Below are the records; tally the lines in them that include the word "there" and reply with the number alone.

++++++++++

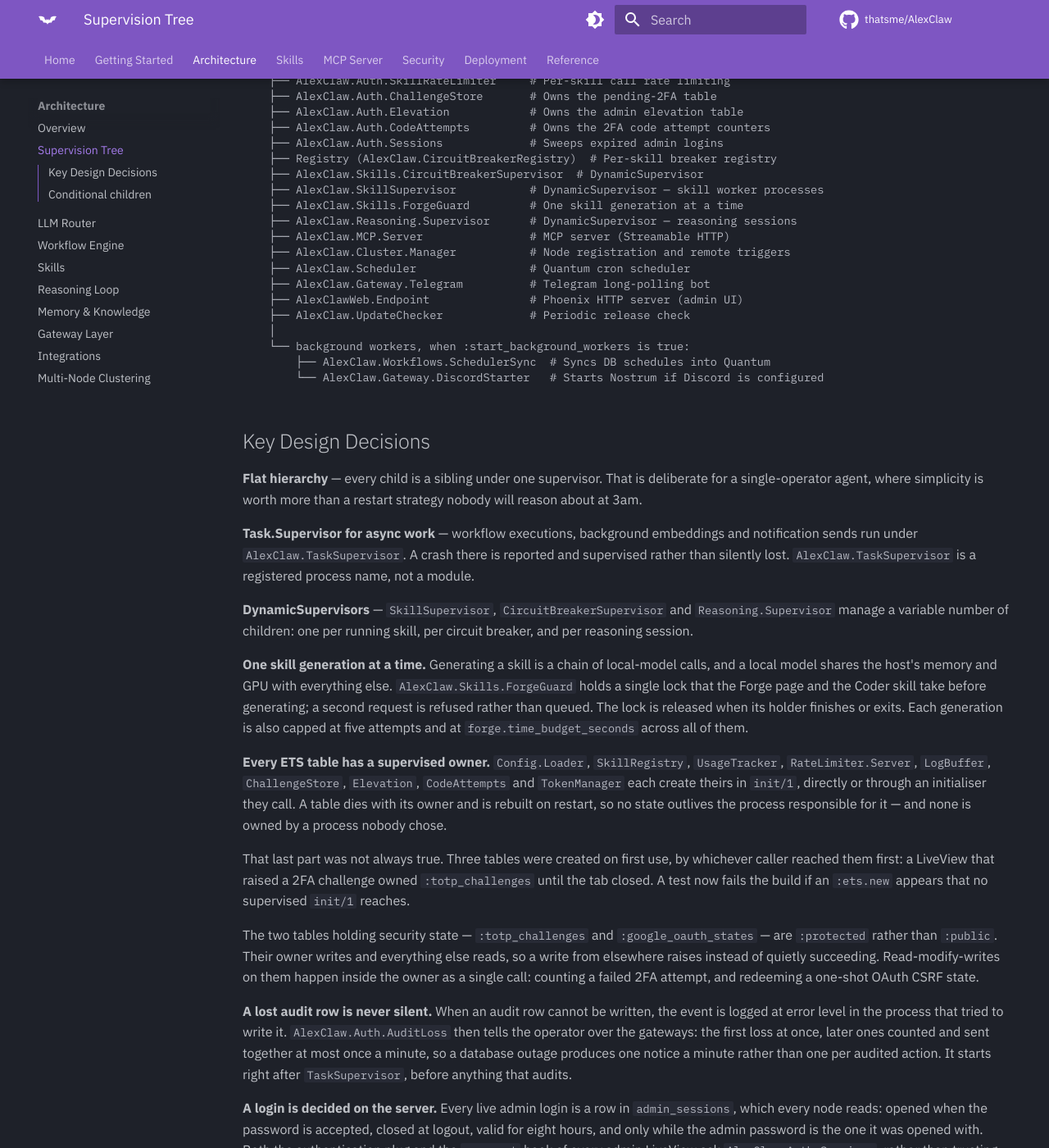
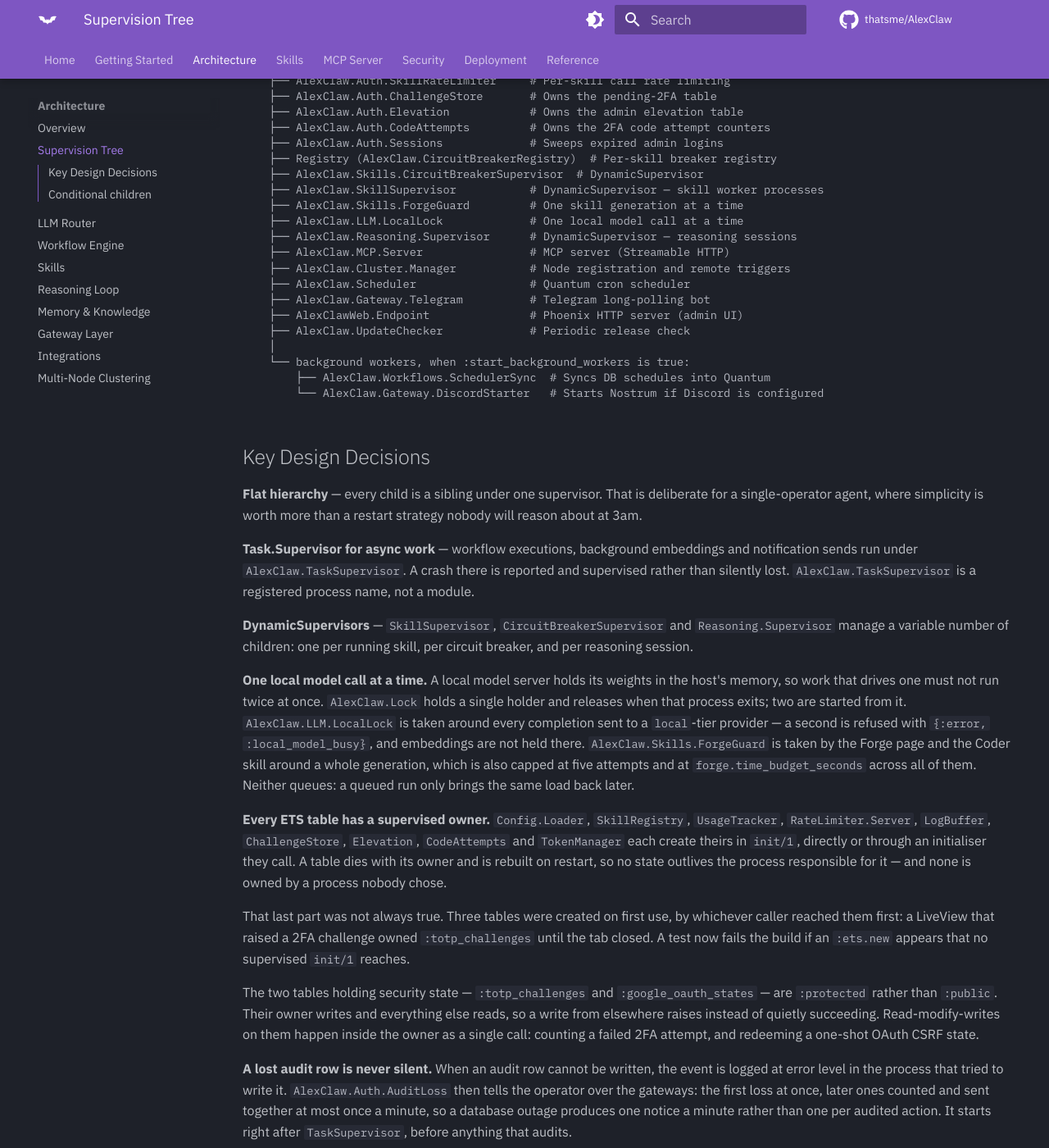
Before and after one commit to thatsme/AlexClaw, an MkDocs documentation site: the page built from docs/architecture/supervision-tree.md, in a window 1280 px wide and 1400 px high, scrolled down 499 px. Shown: the whole window at 82% size. Built offline with MkDocs 1.6.1 and Material for MkDocs 9.7.7, drawn with Linux system fonts in a browser that asks for light colours; comment, search, counter and statistics services are not loaded.

Commit message:
fix(llm): one local call at a time, and no fallback between local providers
Two local model servers each holding a model is 16 GB of a 24 GB
machine. That is how the host froze: a Forge retry loop drove LM Studio
and Ollama at once until 20 MB were free and it had to be powered off.

A local provider is now never the fallback for another local provider,
whatever the failure — not a 5xx, not a timeout. The second server
would load its own model beside the first. A cloud provider after a
local failure stays allowed; it costs this machine nothing.

Every completion to a local provider is taken under AlexClaw.LLM.LocalLock,
so one runs at a time and a second is refused with :local_model_busy
rather than queued. Embeddings are not held there. The lock itself is
AlexClaw.Lock, which AlexClaw.Skills.ForgeGuard now also uses.

```diff
--- a/docs/architecture/supervision-tree.md
+++ b/docs/architecture/supervision-tree.md
@@ -27,6 +27,7 @@ AlexClaw.Application (one_for_one)
   ├── AlexClaw.Skills.CircuitBreakerSupervisor  # DynamicSupervisor
   ├── AlexClaw.SkillSupervisor           # DynamicSupervisor — skill worker processes
   ├── AlexClaw.Skills.ForgeGuard         # One skill generation at a time
+  ├── AlexClaw.LLM.LocalLock             # One local model call at a time
   ├── AlexClaw.Reasoning.Supervisor      # DynamicSupervisor — reasoning sessions
   ├── AlexClaw.MCP.Server                # MCP server (Streamable HTTP)
   ├── AlexClaw.Cluster.Manager           # Node registration and remote triggers
@@ -55,13 +56,16 @@ a registered process name, not a module.
 `Reasoning.Supervisor` manage a variable number of children: one per running
 skill, per circuit breaker, and per reasoning session.
 
-**One skill generation at a time.** Generating a skill is a chain of
-local-model calls, and a local model shares the host's memory and GPU with
-everything else. `AlexClaw.Skills.ForgeGuard` holds a single lock that the
-Forge page and the Coder skill take before generating; a second request is
-refused rather than queued. The lock is released when its holder finishes or
-exits. Each generation is also capped at five attempts and at
-`forge.time_budget_seconds` across all of them.
+**One local model call at a time.** A local model server holds its weights in
+the host's memory, so work that drives one must not run twice at once.
+`AlexClaw.Lock` holds a single holder and releases when that process exits;
+two are started from it. `AlexClaw.LLM.LocalLock` is taken around every
+completion sent to a `local`-tier provider — a second is refused with
+`{:error, :local_model_busy}`, and embeddings are not held there.
+`AlexClaw.Skills.ForgeGuard` is taken by the Forge page and the Coder skill
+around a whole generation, which is also capped at five attempts and at
+`forge.time_budget_seconds` across all of them. Neither queues: a queued run
+only brings the same load back later.
 
 **Every ETS table has a supervised owner.** `Config.Loader`, `SkillRegistry`,
 `UsageTracker`, `RateLimiter.Server`, `LogBuffer`, `ChallengeStore`,
```
Also changed, not shown: 10 other files.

++++++++++

> Your solution:
2